July 7, 2021
“Remote Workers” or “Business Travelers”: How to Mitigate Tax Risk
The COVID-19 pandemic brought international business travel to a halt. Fast forward and now remote working has become the norm for many employees.
Remote workers conducting their employment from another country are likely creating a range of tax issues for themselves and their employers.
We would recommend working with a company specialized in global mobility tax, like Glomotax. However, if you are not yet working with a tax services provider, below are a few ways you can mitigate tax risk posed by “remote workers” (or “business travelers” to the IRS).
How to Mitigate Global Tax Risk
The general rule is that the IRS assesses tax where the employee performs their job.
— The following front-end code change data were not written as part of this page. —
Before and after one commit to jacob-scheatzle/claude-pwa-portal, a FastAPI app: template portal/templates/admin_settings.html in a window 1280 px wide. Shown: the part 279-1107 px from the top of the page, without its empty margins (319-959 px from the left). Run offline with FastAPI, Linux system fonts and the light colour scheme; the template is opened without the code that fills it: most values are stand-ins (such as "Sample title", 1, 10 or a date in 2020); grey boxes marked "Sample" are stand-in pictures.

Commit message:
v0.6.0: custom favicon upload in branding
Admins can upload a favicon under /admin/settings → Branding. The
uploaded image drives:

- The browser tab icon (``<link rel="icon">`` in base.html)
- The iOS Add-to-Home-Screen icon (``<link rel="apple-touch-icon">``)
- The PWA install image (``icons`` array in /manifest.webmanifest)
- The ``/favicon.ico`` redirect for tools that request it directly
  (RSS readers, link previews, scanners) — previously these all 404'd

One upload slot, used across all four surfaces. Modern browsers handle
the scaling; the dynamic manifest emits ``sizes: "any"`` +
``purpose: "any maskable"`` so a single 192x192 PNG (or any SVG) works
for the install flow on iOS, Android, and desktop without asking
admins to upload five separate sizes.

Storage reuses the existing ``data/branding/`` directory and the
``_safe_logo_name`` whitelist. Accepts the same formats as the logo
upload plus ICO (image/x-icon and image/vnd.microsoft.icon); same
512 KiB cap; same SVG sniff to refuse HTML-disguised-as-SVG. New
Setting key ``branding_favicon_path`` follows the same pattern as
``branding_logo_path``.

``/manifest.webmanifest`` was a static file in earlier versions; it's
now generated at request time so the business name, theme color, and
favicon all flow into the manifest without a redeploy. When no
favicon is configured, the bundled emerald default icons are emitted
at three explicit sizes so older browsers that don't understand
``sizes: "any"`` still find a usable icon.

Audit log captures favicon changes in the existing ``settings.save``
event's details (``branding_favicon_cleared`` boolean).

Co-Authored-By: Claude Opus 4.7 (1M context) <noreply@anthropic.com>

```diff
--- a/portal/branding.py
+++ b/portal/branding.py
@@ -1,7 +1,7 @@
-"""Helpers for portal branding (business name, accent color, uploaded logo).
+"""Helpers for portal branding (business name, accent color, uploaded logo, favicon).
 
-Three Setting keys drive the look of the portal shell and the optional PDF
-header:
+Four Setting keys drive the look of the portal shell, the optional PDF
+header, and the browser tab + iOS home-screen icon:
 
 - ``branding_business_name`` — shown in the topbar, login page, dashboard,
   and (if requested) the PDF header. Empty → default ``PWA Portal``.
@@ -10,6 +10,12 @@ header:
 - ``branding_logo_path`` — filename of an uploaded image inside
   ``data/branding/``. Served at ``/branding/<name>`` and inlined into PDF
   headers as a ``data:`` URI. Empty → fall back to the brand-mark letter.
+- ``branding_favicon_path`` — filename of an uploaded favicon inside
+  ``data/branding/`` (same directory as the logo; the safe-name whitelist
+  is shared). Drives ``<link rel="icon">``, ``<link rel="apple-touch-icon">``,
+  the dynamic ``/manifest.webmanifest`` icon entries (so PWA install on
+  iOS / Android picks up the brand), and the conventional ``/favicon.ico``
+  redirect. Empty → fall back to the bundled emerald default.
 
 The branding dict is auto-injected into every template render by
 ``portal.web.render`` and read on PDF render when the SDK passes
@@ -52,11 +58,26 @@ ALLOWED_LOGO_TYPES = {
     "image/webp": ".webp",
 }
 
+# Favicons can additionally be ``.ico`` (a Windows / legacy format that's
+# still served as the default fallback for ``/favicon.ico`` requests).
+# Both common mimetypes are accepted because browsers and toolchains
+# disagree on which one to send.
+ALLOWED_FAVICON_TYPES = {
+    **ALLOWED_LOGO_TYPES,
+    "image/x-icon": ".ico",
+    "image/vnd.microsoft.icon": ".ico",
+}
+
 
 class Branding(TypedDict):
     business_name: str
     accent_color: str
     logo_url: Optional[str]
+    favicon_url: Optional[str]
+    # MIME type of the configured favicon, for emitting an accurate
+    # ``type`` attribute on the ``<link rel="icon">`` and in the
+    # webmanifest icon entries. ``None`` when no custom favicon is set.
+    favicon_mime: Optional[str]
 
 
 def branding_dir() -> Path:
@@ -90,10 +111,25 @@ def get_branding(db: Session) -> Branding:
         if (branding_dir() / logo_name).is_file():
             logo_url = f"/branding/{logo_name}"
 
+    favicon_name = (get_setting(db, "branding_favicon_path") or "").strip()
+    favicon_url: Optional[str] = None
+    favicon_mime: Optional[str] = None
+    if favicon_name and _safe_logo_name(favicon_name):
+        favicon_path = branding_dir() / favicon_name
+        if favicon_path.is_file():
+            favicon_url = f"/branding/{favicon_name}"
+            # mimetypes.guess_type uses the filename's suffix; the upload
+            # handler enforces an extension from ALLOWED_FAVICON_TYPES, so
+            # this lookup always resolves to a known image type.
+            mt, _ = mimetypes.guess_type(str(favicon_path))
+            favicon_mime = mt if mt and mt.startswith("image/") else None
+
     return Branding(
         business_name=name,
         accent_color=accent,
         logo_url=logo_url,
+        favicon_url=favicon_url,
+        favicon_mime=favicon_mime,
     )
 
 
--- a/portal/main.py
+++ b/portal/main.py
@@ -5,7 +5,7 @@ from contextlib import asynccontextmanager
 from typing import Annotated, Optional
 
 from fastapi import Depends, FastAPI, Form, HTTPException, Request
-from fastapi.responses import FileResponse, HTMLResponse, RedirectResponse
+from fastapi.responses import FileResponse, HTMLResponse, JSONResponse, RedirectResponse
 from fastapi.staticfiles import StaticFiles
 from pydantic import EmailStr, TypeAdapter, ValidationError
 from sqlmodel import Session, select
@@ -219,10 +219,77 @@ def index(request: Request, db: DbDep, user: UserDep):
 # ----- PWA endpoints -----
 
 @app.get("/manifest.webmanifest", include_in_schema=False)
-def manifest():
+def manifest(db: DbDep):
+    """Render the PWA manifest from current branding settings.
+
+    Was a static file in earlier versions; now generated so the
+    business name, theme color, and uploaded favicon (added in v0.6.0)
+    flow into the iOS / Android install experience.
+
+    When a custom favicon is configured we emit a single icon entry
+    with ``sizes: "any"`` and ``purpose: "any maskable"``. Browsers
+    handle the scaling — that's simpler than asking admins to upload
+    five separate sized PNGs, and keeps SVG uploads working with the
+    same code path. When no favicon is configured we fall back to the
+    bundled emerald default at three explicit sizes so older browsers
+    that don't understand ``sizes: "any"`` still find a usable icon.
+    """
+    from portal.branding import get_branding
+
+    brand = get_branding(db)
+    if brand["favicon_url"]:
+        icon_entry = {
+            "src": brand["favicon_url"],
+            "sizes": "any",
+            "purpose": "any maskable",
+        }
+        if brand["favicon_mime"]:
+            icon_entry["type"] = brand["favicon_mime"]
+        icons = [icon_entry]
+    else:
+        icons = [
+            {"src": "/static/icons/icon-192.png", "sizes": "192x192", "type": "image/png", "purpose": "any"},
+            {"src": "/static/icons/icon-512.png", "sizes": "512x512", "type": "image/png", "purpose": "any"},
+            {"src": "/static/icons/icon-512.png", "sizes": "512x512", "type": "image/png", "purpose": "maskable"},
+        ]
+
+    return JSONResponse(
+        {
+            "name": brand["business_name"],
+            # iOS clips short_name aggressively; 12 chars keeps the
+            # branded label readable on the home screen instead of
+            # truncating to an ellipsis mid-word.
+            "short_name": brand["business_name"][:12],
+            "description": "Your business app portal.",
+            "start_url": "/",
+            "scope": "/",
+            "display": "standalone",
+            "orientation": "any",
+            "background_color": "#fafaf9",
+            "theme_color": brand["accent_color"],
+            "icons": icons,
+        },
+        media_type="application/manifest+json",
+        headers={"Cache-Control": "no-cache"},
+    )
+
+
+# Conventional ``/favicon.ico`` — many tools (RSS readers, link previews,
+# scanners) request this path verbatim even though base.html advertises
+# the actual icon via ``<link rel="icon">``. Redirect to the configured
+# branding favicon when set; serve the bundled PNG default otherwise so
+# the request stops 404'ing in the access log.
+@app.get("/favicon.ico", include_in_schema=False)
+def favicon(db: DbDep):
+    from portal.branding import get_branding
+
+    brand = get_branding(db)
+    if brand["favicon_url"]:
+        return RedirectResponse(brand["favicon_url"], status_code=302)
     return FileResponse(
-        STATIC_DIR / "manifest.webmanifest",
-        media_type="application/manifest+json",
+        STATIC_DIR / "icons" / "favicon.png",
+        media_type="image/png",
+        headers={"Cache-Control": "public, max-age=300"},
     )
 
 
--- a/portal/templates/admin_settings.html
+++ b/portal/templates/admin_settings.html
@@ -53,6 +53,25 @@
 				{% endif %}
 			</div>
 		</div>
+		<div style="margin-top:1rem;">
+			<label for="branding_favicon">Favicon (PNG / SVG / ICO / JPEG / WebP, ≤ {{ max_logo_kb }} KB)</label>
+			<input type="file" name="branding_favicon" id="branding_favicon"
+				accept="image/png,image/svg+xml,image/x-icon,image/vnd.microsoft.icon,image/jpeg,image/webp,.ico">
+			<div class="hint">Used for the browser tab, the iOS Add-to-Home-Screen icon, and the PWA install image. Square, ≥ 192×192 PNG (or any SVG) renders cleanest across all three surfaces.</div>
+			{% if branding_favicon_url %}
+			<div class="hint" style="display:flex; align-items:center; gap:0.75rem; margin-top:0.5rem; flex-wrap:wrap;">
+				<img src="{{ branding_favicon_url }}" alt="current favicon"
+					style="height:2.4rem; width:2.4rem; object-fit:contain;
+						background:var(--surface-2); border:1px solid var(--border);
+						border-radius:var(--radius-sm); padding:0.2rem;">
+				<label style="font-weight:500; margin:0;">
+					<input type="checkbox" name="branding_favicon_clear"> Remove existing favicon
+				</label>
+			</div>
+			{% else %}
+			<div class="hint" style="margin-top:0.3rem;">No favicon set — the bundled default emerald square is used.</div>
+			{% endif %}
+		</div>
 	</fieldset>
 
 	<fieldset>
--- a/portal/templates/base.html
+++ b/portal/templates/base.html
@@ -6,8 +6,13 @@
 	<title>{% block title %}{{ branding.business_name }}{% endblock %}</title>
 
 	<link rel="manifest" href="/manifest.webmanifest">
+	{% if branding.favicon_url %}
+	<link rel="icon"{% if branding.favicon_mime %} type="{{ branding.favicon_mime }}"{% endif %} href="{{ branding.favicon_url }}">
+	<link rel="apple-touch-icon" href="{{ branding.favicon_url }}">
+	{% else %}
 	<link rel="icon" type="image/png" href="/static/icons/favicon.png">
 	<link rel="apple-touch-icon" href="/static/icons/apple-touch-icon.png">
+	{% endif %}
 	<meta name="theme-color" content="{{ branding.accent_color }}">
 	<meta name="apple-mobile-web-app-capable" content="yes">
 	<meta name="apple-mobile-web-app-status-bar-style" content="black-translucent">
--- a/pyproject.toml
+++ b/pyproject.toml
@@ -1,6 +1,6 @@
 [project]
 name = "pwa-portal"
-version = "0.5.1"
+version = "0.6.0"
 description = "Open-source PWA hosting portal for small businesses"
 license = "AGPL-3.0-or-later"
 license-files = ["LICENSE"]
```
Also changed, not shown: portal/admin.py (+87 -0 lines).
To find out whether your employees are business travelers to local tax authorities, you can do the following:
- Determine if work has taken place outside of your employee’s normal work location.
- Carefully review the tax laws of each location.
- Prepare to meet any tax obligations.
- Keep close records of any future work related employee travel and the location of your remote workers to avoid costly tax errors.
International Tax Considerations
Working remotely in a country other than the regular work location (employment of record) exposes the employee and the employer:
For the Employee this means:
- Host Country Income Tax
- Host Country Social Tax
For the Employer this means:
- Host country income tax and social tax reporting and withholding obligations,
- City employee taxes, and
- Corporate nexus or permanent establishment issues.
To alleviate the international income and social tax obligations in the location of remote working, a tax professional could utilize tax treaties or totalization agreements. Tax treaties and totalization agreements are specifically designed to avoid double taxation between international territories.
About Income Tax Treaties
To invoke a tax treaty to avoid income tax in a host location, these are the usual requirements:
- Workers resident in their home country must spend less than 183 days in the host country within any 12-month period (beginning or ending in the taxable year concerned),
- Compensation must be paid from the home country, and
- A host country entity must not bear the costs of compensation.
Additional Items to Note About Income Tax Treaties:
- Some states or jurisdictions do not accept treaty provisions (for example, California).
- Some host locations require that the host location entity is not an “economic employer”
About Social Tax Totalization Agreements
If the country has a Totalization Agreement with the host country, the employer may apply for a Certificate of Coverage. This certifies that social tax is paid in the home location. Once the home social tax system has signed the certificate, the employee is not subject to the host location social taxes, and both employee and employer host social taxes will be forgiven.
Any travel for work outside of your normal work location may be considered business travel to local international tax authorities. Remote workers are susceptible to being taxable business travelers, depending on the unique situation. Even personal (non-work) travel to the host location before the “business trip” can contribute to tax.
If you would like help addressing your international tax risks stemming from remote work, please reach out to the team at firstname.lastname@example.org. We are happy to discuss any questions you might have.
You may also be interested in our article: forming a “Work from Anywhere” HR policy
We’re Here For You
For 15 years, Global Mobility Tax, has been assisting startups and early growth companies to navigate the tax implications of a global workforce. We provide strategy, consulting, and tax services to organizations and individuals that relocate internationally.
Contact us for any of your global mobility questions or concerns.